Intriguing story unfolds on San Diego REP stage
What if you were a young American mother and one day a couple of Tibetan monks came to your door, told you your 3-year-old son was the reincarnation of a revered Buddhist lama, and asked you to let them take him to their monastery in India, so he could be raised as the spiritual teacher they knew him to be? That’s the central question of “The Oldest Boy,” a luminous new production coming to San Diego Repertory Theater Nov. 12.
Written by multi-award-winner Sarah Ruhl, it’s a far cry from the playwright’s “In the Next Room, or The Vibrator Play,” staged by the Rep in 2011, though it does sound a lot like “Little Buddha,” a 1993 film by Bernardo Bertolucci, in which a Seattle couple is visited by Tibetans who think their son may be a reincarnated lama. But “The Oldest Boy” has a style and approach all its own.
For one thing, the three-year-old boy is played by a puppet, worked by a pair of dancing puppeteers and voiced by a Tibetan actor/singer/dancer/musician who is, in fact, the Oldest Boy.
Tsering Dorjee Bawa, born in Tibet, raised in India, and based in the Bay Area, was an integral part of the New York production at Lincoln Center Theater last year, appearing onstage, and acting as a cultural consultant who made sure they got all the Tibetan details right. Fresh from playing the Oldest Boy at the Marin Theatre Company in Mill Valley, he is reprising the role here, along with his continuing role as cultural consultant.
Ruhl, who, besides being a MacArthur Genius Grant recipient, Tony nominee, and this year’s most-produced female playwright in the country, is also the mother of three children, has said that the play was inspired by conversations with a longtime babysitter, originally from Tibet. After recounting her harrowing escape from Chinese–occupied Tibet to India, the woman shared a more recent story about Tibetan friends of hers in Boston who were visited by Buddhist monks and informed that their son was a reincarnated lama. They were now living in India, where the boy was in a monastery, being raised as a Buddhist priest.

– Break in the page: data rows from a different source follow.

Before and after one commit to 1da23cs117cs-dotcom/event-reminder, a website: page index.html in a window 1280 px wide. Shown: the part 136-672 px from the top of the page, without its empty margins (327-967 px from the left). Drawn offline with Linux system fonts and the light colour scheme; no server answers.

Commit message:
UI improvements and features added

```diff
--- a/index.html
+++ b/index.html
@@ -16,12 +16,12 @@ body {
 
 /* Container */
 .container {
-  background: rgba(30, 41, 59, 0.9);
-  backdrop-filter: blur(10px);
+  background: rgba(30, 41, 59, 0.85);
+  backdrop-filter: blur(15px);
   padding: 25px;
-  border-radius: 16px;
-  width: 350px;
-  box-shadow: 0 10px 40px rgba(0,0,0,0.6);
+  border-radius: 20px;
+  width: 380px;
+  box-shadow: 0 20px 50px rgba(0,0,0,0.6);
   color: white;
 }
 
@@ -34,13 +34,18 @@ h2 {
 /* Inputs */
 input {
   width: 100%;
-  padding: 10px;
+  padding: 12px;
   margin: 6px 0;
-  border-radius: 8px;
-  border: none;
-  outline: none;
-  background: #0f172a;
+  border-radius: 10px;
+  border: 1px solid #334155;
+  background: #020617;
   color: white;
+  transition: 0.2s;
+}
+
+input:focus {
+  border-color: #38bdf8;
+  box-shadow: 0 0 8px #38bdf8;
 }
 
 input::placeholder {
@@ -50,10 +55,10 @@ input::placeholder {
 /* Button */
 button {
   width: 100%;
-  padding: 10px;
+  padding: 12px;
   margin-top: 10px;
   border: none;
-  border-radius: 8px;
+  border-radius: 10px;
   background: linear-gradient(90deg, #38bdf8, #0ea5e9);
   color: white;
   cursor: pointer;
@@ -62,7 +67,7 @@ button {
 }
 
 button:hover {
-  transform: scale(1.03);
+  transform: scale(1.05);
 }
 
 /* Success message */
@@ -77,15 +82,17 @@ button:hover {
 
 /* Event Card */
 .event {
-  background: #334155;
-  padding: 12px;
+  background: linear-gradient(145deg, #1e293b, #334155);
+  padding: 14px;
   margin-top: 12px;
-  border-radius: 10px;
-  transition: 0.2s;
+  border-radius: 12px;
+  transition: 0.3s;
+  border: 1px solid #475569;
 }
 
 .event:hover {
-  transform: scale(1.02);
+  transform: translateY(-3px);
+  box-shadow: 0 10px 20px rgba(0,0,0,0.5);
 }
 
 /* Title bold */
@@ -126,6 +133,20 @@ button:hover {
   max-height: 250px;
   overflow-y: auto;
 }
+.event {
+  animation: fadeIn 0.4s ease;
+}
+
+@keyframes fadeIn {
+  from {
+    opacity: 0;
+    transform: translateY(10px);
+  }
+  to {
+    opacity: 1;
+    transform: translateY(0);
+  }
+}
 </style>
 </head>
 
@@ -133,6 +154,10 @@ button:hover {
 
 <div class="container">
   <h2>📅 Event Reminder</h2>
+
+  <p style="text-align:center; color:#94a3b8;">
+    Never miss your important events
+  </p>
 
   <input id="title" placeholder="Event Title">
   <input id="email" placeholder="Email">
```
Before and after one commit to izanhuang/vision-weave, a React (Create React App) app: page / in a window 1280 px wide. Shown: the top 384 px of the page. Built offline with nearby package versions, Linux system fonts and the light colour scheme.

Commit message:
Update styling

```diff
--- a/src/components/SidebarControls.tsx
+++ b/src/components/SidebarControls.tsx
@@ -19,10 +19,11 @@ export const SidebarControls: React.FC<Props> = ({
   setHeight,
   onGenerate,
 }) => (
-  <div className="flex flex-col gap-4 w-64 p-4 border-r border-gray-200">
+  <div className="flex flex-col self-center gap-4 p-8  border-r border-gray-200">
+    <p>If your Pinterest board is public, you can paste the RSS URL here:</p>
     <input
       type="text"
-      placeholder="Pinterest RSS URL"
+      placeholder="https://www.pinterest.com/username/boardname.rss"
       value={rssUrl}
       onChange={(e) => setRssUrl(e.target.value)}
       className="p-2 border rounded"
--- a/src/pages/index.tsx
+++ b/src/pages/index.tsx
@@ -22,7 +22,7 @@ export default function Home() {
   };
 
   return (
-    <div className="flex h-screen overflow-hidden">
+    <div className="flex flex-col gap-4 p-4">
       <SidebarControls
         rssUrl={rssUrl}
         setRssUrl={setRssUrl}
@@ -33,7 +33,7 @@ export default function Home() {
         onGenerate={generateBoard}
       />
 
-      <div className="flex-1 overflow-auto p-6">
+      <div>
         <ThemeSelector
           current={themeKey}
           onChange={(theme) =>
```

The story made Ruhl consider what it meant to be a mother wanting the best for her child, but torn between personal attachment and spiritual commitment. And so “The Oldest Boy” was born.

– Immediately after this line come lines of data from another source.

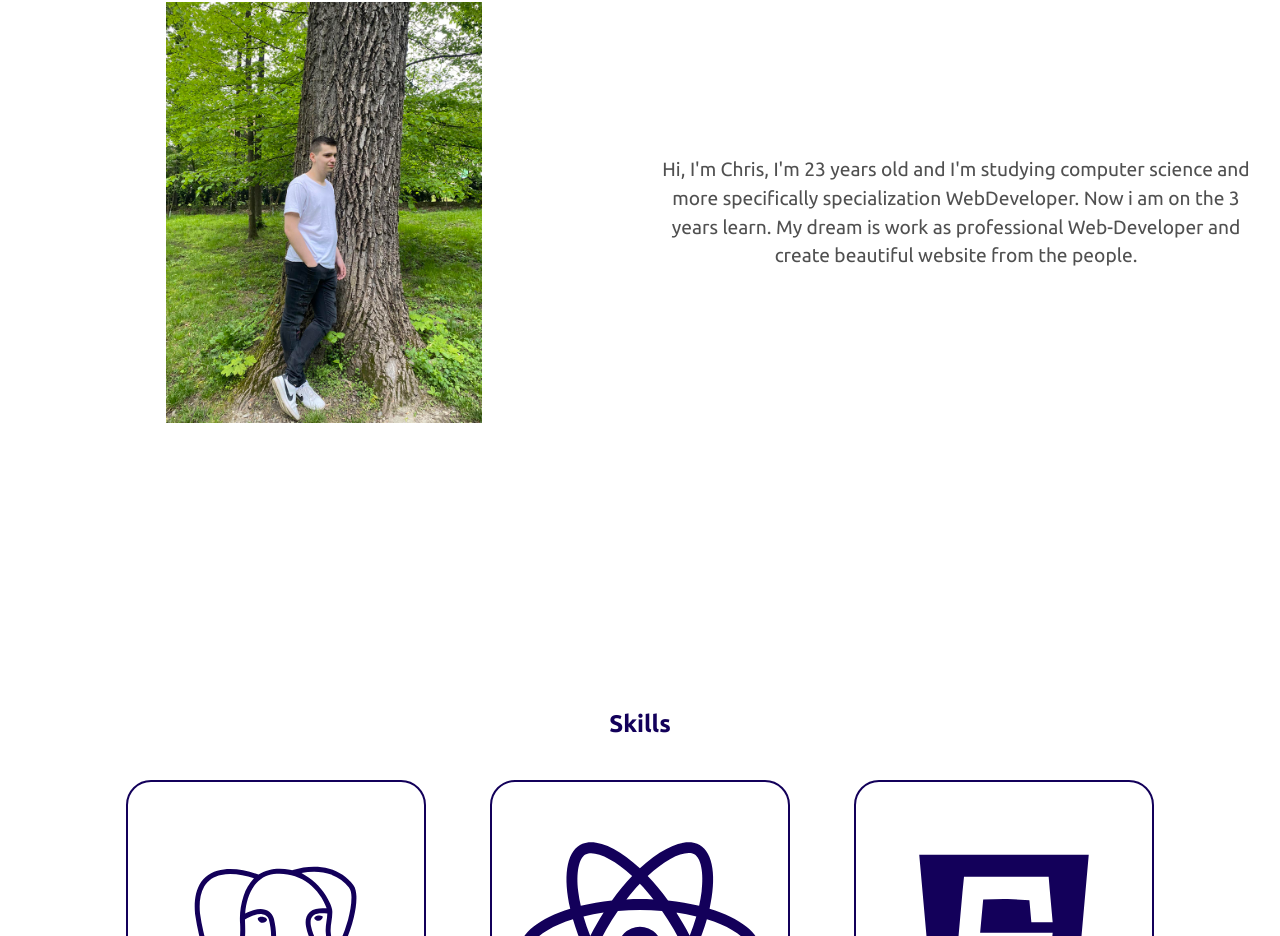
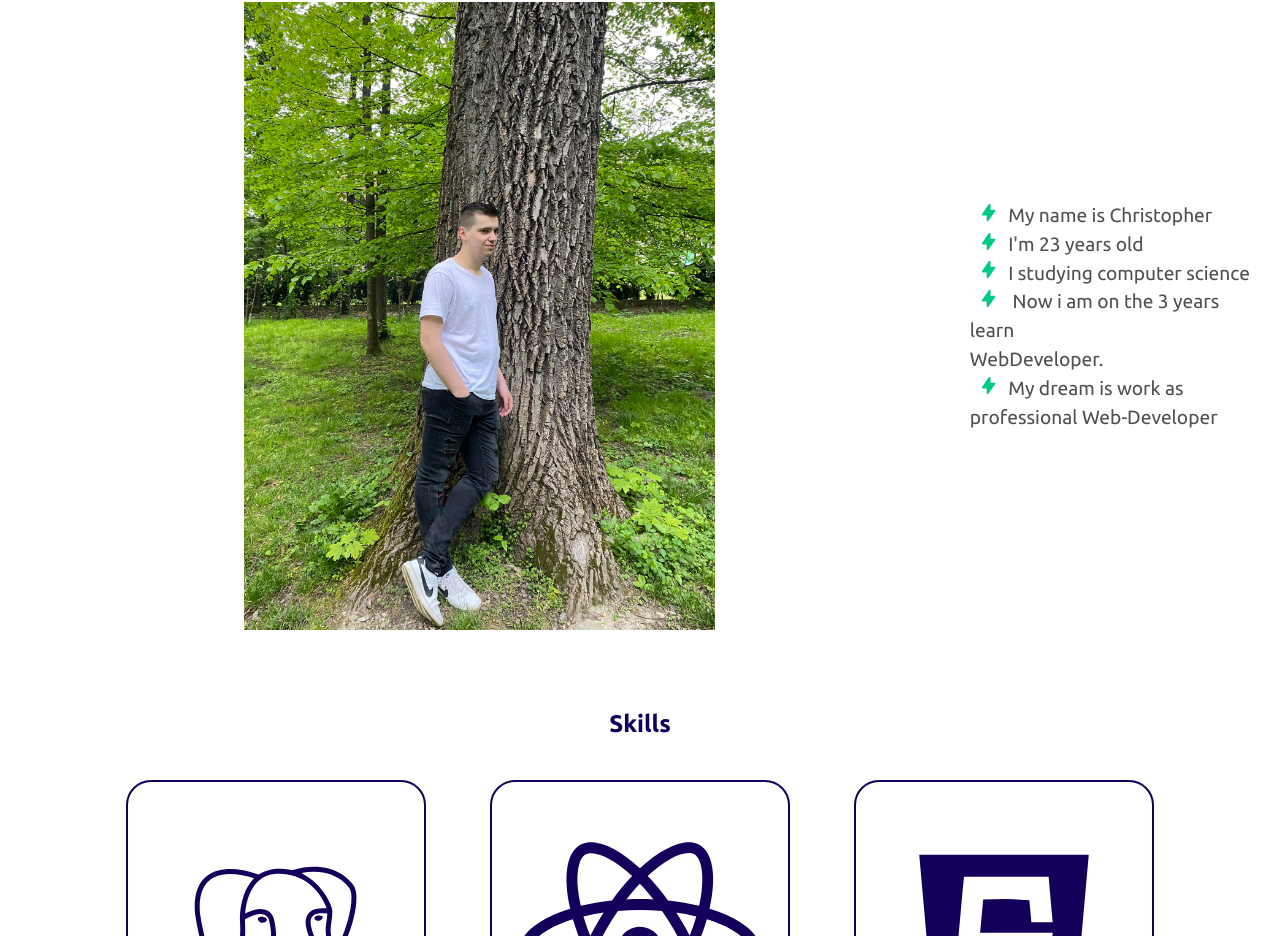
Before and after one commit to Kry765/Portfolio, a React (Create React App) app: page / in a window 1280 px wide. Shown: the part 1038-1974 px from the top of the page. Built offline with nearby package versions, Linux system fonts and the light colour scheme.

Commit message:
add list style type

```diff
--- a/src/components/Aboutme.js
+++ b/src/components/Aboutme.js
@@ -2,6 +2,8 @@ import React from 'react'
 import picture from '../img/zdj_portfolio_2.jpg'
 import '../style/_aboutme.scss'
 import '../style/reset.scss'
+import {HiLightningBolt} from 'react-icons/hi';
+
 export default function Aboutme() {
 	return (
 		<div className='about-me' id='Aboutme'>
@@ -11,9 +13,12 @@ export default function Aboutme() {
 					<img src={picture} className='about-me__foto' />
 				</div>
 				<div className='about-me__text'>
-					Hi, I'm Chris, I'm 23 years old and I'm studying computer science and more specifically specialization
-					WebDeveloper. Now i am on the 3 years learn. My dream is work as professional Web-Developer and create
-					beautiful website from the people.
+					<div><HiLightningBolt className='about-me__list-style'/>My name is Christopher</div>
+					<div><HiLightningBolt className='about-me__list-style'/>I'm 23 years old</div>
+					<div><HiLightningBolt className='about-me__list-style'/>I studying computer science
+					<div><HiLightningBolt className='about-me__list-style'/> Now i am on the 3 years learn</div>
+					WebDeveloper.</div>
+					<div><HiLightningBolt className='about-me__list-style'/>My dream is work as professional Web-Developer</div>
 				</div>
 			</div>
 		</div>
--- a/src/style/_aboutme.scss
+++ b/src/style/_aboutme.scss
@@ -1,6 +1,7 @@
 @use './mixins' as *;
 @use './colors' as *;
 @use './animation' as *;
+
 
 .about-me {
 	display: flex;
@@ -34,14 +35,14 @@
 		transform: scale(1.1);
 	}
 	&__text {
-		max-width: 50%;
-		overflow: hidden;
-		overflow-wrap: break-word;
-		text-align: center;
 		padding: 1em;
 		font-size: 1.2rem;
 		line-height: 1.5em;
 		color: $text-color;
+	}
+	&__list-style{
+		color: $contrast-color;
+		margin: 0 0.5em;
 	}
 }
 
```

Director Sam Woodhouse said Ruhl is one of his favorite writers. “She’s profound, whimsical, intimate and expansive,” he said. “And ‘The Oldest Boy’ is a fascinating, extraordinary piece of work. The story it tells and the way she tells it make for rich, complex, delightful theater.”

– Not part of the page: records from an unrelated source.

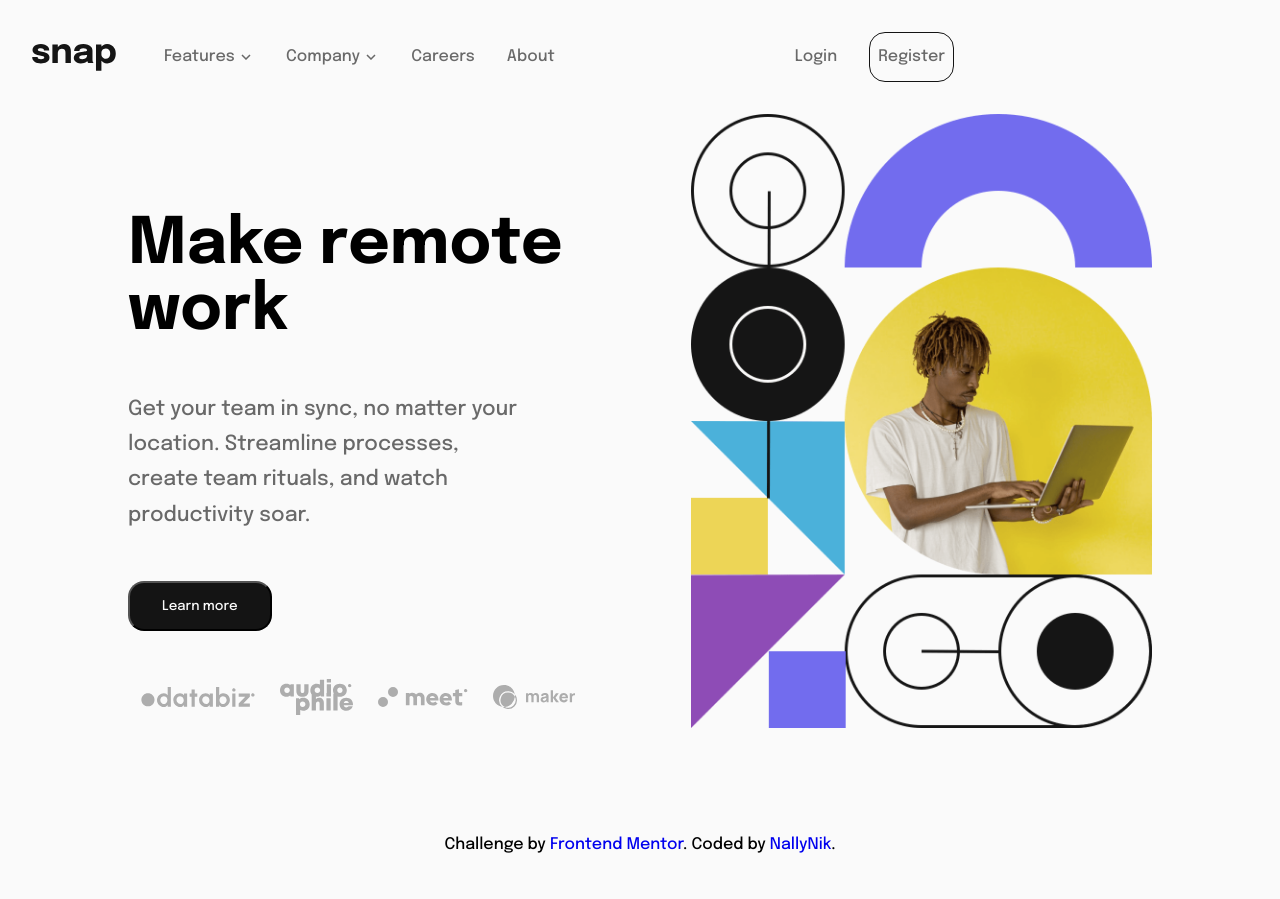
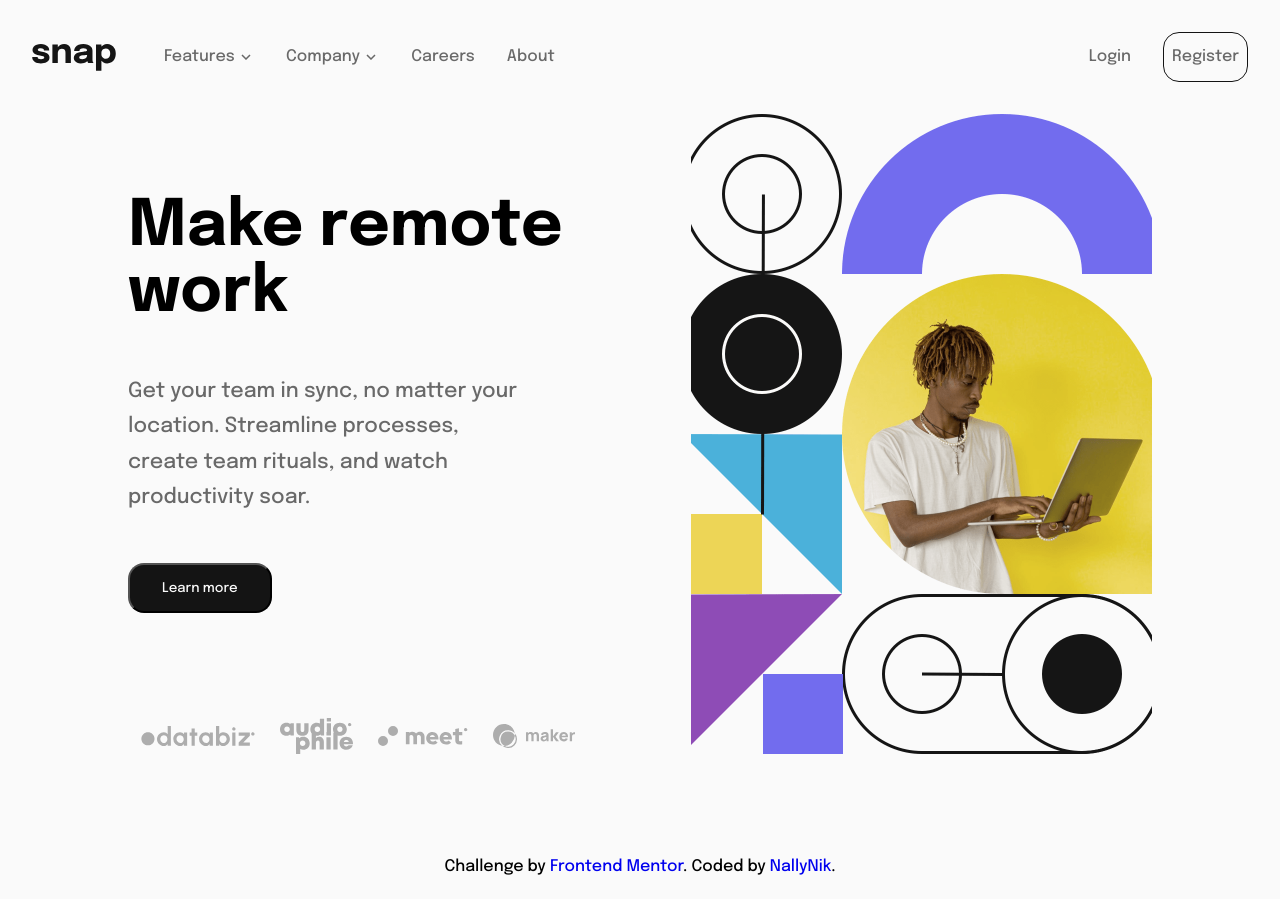
Before and after one commit to NallyNik/fm-intro-section-with-dropdown-navigation, a plain HTML site: page index.html in a window 1280 px wide. Before the commit the page ends 877 px from the top, so only its background shows below. Drawn offline with Linux system fonts and the light colour scheme.

Commit message:
fixed spacing, improved responsiveness

```diff
--- a/assets/css/input.scss
+++ b/assets/css/input.scss
@@ -23,6 +23,7 @@ $almost-black: hsl(0, 0%, 8%);
 
 body {
     width: 100vw;
+    min-height: 100vh;
     background-color: $almost-white;
 }
 .gray-bg::before {
@@ -118,6 +119,8 @@ header {
 //main
 picture img {
     width: 100%;
+    height: 100%;
+    object-fit: cover;
 }
 .text {
     margin: 3rem 1rem;
@@ -146,8 +149,9 @@ footer {
     text-align: center;
 }
 
-@media (min-width: 900px) {
+@media (min-width: 950px) {
     header {
+        width: 100vw;
         padding: 2rem;
         justify-content: start;
         gap: 3rem;
@@ -155,11 +159,15 @@ footer {
     .btn-menu {
         display: none;
     }
+    .menu-container {
+        width: 100%;
+    }
     .nav {
+        width: 100%;
         height: 100%;
         position: relative;
         padding: 0;
-        @include flex(row, space-between, center, 15rem);
+        @include flex(row, space-between, center);
 
         background-color: transparent;
 
@@ -187,7 +195,8 @@ footer {
         font-weight: bold;
     }
     main {
-        margin: 0 8rem 5rem;
+        height: 80vh;
+        margin: 0 2rem;
         @include flex(row-reverse, center, center, 10%);
 
         picture {
@@ -208,7 +217,7 @@ footer {
         text-align: left;
 
         h1 {
-            font-size: 4rem;
+            font-size: 3rem;
         }
         p {
             padding-right: 4rem;
@@ -222,5 +231,18 @@ footer {
     }
     .clients {
         width: 100%;
+        position: relative;
+        bottom: 0;
     }
 }
+
+@media (min-width: 1150px) {
+    main {
+        margin: 0 8rem 5rem;
+    }
+    .text {
+        h1 {
+            font-size: 4rem;
+        }
+    }
+}
--- a/index.html
+++ b/index.html
@@ -44,8 +44,8 @@
 
   <main>
     <picture>
-      <source media="(max-width: 899px)" srcset="./assets/images/image-hero-mobile.png">
-      <source media="(min-width: 900px)" srcset="./assets/images/image-hero-desktop.png">
+      <source media="(max-width: 949px)" srcset="./assets/images/image-hero-mobile.png">
+      <source media="(min-width: 950px)" srcset="./assets/images/image-hero-desktop.png">
       <img src="./assets/images/image-hero-desktop.png" alt="">
     </picture>
 
```
Also changed, not shown: assets/css/output.css, 1 other file.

He called the play “funny, mysterious, magical, beautiful and exotic.” Can’t beat that. It’s a meditation on loving and letting go with gorgeous costumes (some from a Tibetan Cultural Center in the Bay Area), ethnic dance, gongs, bells, drums, masks and puppetry. Plus, it’s a chance to learn something about Buddhism, and the resilience and beauty of Tibetan culture. Sounds like a winning combination for the REP and audiences too.
••• IF YOU GO: “The Oldest Boy” plays Nov. 12-Dec. 6, 2015 on the Lyceum Stage, San Diego REPertory Theatre, 79 Horton Plaza, downtown San Diego. Tickets: $33-$66. Students, $20. (619) 544-1000. sdrep.org
••• RELATED EVENTS: Puppets and Their Masters, 6 p.m. Nov. 15, members of the San Diego Guild of Puppetry demonstrate the use of puppets in modern theater, moderated by REP Technical Director Mark Robertson. Meet the Artists: Nov. 20, after the 8 p.m. show, join the cast for an open discussion, hosted by REP Casting Director Jacole Kitchen. Buddhism 101: Meet the Lama, 6 p.m. Dec. 2, Lama Lhanang Rinpoche, who is both a spiritual teacher and an artist, will give an introduction to Buddhism through his paintings, on view in the Lyceum Gallery.